To do: Consider the listing below. Extract exactly the lines from the line containing "Before and after one commit to leppott/BioMonTools, an" to the line containing "Also changed, not shown: sheet", both included.
┄┄┄┄┄┄┄┄┄┄
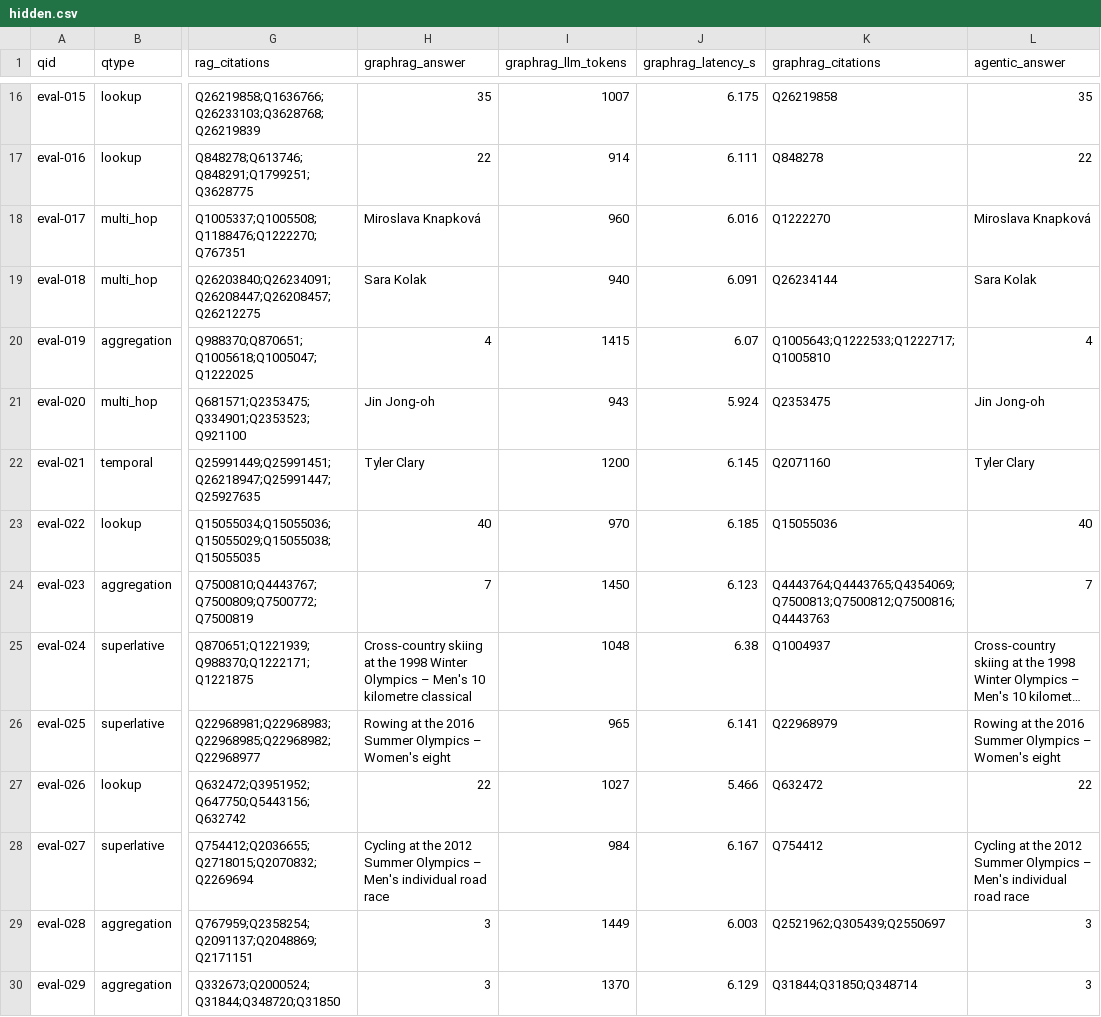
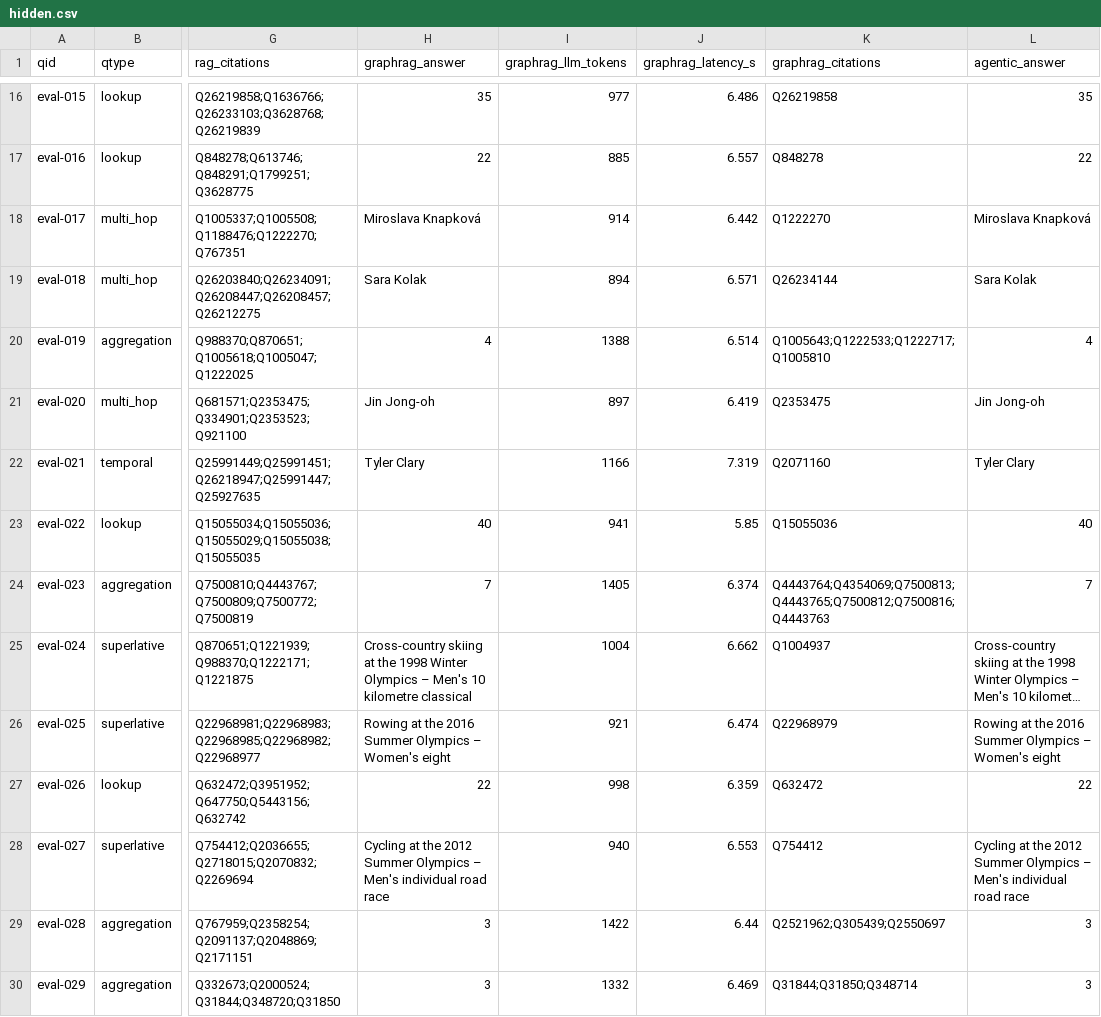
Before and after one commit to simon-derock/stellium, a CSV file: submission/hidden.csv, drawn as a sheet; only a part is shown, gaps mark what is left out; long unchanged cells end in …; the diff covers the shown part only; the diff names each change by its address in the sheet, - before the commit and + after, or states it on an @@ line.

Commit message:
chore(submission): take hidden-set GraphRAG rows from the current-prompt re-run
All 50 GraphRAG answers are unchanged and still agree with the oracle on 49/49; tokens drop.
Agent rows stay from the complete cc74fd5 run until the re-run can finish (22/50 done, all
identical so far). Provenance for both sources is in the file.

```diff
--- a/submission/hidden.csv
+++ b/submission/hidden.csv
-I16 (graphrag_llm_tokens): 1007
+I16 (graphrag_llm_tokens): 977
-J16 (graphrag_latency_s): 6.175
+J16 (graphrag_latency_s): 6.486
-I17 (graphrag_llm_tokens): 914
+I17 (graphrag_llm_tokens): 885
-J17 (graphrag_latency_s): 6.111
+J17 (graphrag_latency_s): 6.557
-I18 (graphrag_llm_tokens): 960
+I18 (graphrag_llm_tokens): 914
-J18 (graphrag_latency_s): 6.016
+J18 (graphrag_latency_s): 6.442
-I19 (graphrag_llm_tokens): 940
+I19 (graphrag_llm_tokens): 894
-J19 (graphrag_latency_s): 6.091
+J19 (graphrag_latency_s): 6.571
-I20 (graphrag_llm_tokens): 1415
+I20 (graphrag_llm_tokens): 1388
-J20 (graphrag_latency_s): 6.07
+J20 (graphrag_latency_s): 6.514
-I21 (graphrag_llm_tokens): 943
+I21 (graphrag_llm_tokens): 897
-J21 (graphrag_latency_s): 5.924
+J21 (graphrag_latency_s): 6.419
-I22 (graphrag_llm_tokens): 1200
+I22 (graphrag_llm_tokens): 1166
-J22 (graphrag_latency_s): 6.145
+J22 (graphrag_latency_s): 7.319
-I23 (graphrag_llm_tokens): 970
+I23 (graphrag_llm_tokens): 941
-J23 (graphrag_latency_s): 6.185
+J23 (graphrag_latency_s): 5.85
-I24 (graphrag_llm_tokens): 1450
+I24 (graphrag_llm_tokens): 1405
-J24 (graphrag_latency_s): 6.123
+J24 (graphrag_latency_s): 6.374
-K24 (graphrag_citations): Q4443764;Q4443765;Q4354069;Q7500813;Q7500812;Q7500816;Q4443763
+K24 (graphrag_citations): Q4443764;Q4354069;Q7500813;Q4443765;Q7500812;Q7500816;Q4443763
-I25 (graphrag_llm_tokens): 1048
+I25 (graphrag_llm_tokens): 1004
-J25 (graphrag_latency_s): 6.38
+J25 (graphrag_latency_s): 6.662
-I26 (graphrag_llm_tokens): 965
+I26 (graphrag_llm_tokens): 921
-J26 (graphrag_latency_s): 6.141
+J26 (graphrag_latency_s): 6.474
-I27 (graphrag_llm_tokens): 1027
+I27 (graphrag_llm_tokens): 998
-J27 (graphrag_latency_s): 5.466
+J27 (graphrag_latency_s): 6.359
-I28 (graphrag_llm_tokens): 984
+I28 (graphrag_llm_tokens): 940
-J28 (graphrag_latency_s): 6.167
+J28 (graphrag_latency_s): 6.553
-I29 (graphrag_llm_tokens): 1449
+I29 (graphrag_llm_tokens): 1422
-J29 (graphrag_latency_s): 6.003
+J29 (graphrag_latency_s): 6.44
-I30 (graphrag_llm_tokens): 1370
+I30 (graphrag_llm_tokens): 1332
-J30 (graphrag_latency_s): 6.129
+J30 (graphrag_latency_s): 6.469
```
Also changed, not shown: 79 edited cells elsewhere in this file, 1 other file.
┄┄┄┄┄┄┄┄┄┄
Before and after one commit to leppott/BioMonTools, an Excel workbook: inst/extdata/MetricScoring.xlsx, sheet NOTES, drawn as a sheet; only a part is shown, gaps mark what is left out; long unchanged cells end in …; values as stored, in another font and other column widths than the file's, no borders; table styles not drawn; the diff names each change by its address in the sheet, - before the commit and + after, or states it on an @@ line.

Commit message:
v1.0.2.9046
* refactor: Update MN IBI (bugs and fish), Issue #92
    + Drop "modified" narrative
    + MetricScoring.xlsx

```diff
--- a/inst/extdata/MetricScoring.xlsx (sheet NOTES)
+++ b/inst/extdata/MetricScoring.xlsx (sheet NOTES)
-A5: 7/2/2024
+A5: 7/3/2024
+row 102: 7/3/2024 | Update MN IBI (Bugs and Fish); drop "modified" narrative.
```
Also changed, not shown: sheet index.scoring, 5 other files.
┄┄┄┄┄┄┄┄┄┄
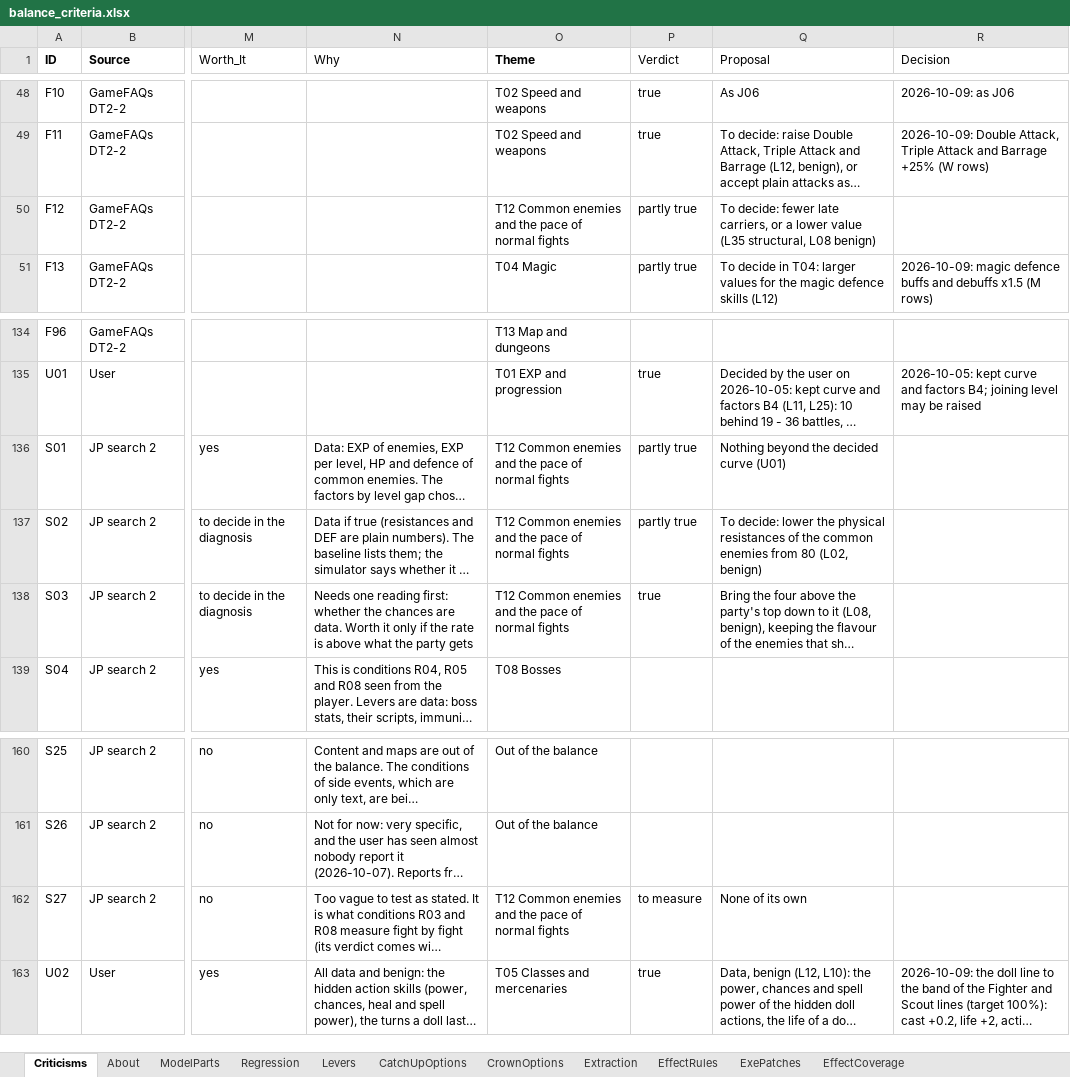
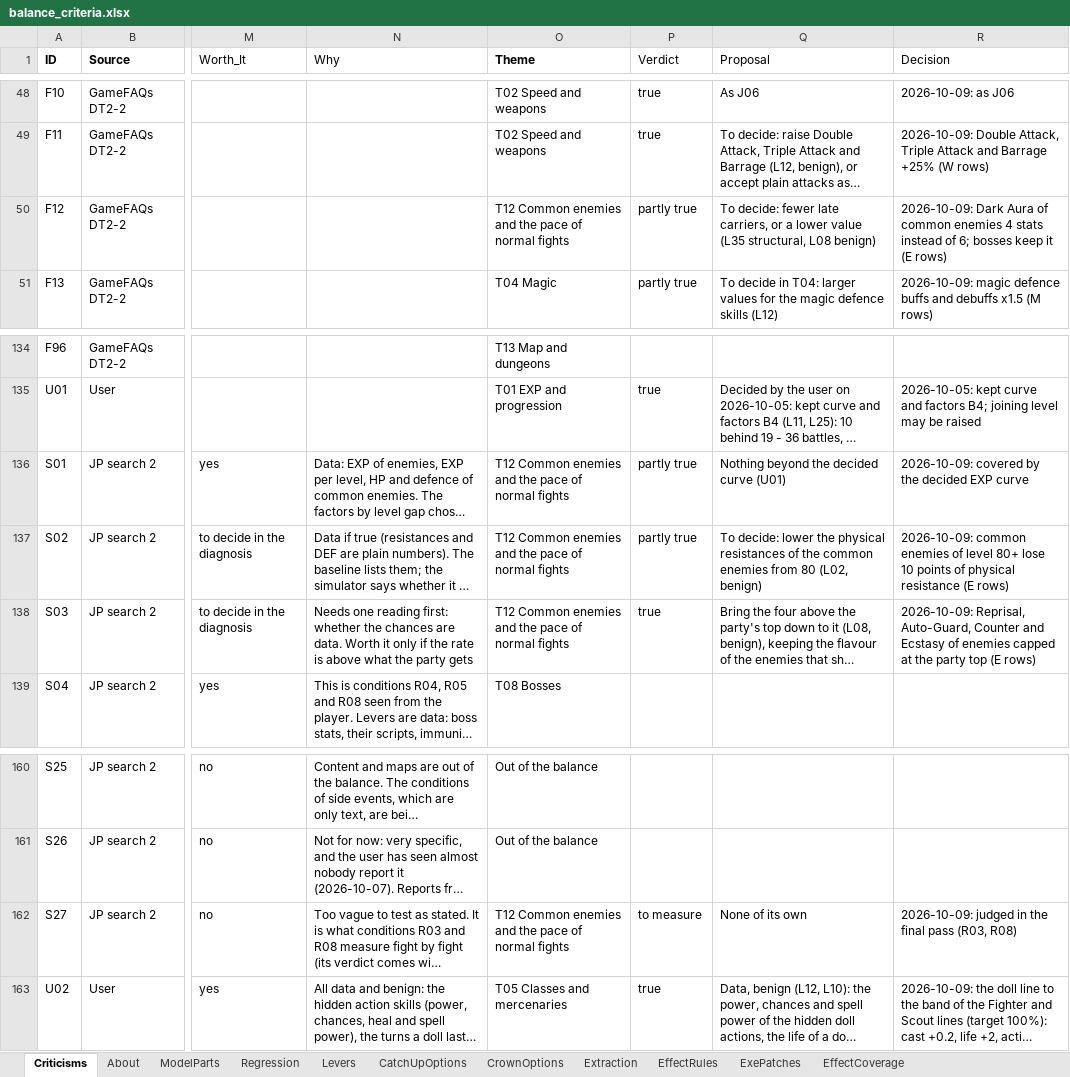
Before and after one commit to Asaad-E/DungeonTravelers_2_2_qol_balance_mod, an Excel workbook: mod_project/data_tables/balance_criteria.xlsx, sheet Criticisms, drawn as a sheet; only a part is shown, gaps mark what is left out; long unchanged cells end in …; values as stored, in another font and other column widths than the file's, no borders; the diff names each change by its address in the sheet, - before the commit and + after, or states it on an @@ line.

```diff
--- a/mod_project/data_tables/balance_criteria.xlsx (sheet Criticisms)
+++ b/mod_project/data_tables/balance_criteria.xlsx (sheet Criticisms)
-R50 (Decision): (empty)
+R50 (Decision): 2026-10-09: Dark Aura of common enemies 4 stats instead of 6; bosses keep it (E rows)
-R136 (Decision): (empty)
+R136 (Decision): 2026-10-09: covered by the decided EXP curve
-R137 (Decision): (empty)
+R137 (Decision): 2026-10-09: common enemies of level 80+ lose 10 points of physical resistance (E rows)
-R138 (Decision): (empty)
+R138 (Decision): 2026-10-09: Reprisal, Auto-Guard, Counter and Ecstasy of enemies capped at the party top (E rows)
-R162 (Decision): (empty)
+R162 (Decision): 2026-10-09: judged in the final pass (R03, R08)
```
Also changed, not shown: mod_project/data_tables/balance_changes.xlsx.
┄┄┄┄┄┄┄┄┄┄
Result of the exercise:
Before and after one commit to leppott/BioMonTools, an Excel workbook: inst/extdata/MetricScoring.xlsx, sheet NOTES, drawn as a sheet; only a part is shown, gaps mark what is left out; long unchanged cells end in …; values as stored, in another font and other column widths than the file's, no borders; table styles not drawn; the diff names each change by its address in the sheet, - before the commit and + after, or states it on an @@ line.

Commit message:
v1.0.2.9046
* refactor: Update MN IBI (bugs and fish), Issue #92
    + Drop "modified" narrative
    + MetricScoring.xlsx

```diff
--- a/inst/extdata/MetricScoring.xlsx (sheet NOTES)
+++ b/inst/extdata/MetricScoring.xlsx (sheet NOTES)
-A5: 7/2/2024
+A5: 7/3/2024
+row 102: 7/3/2024 | Update MN IBI (Bugs and Fish); drop "modified" narrative.
```
Also changed, not shown: sheet index.scoring, 5 other files.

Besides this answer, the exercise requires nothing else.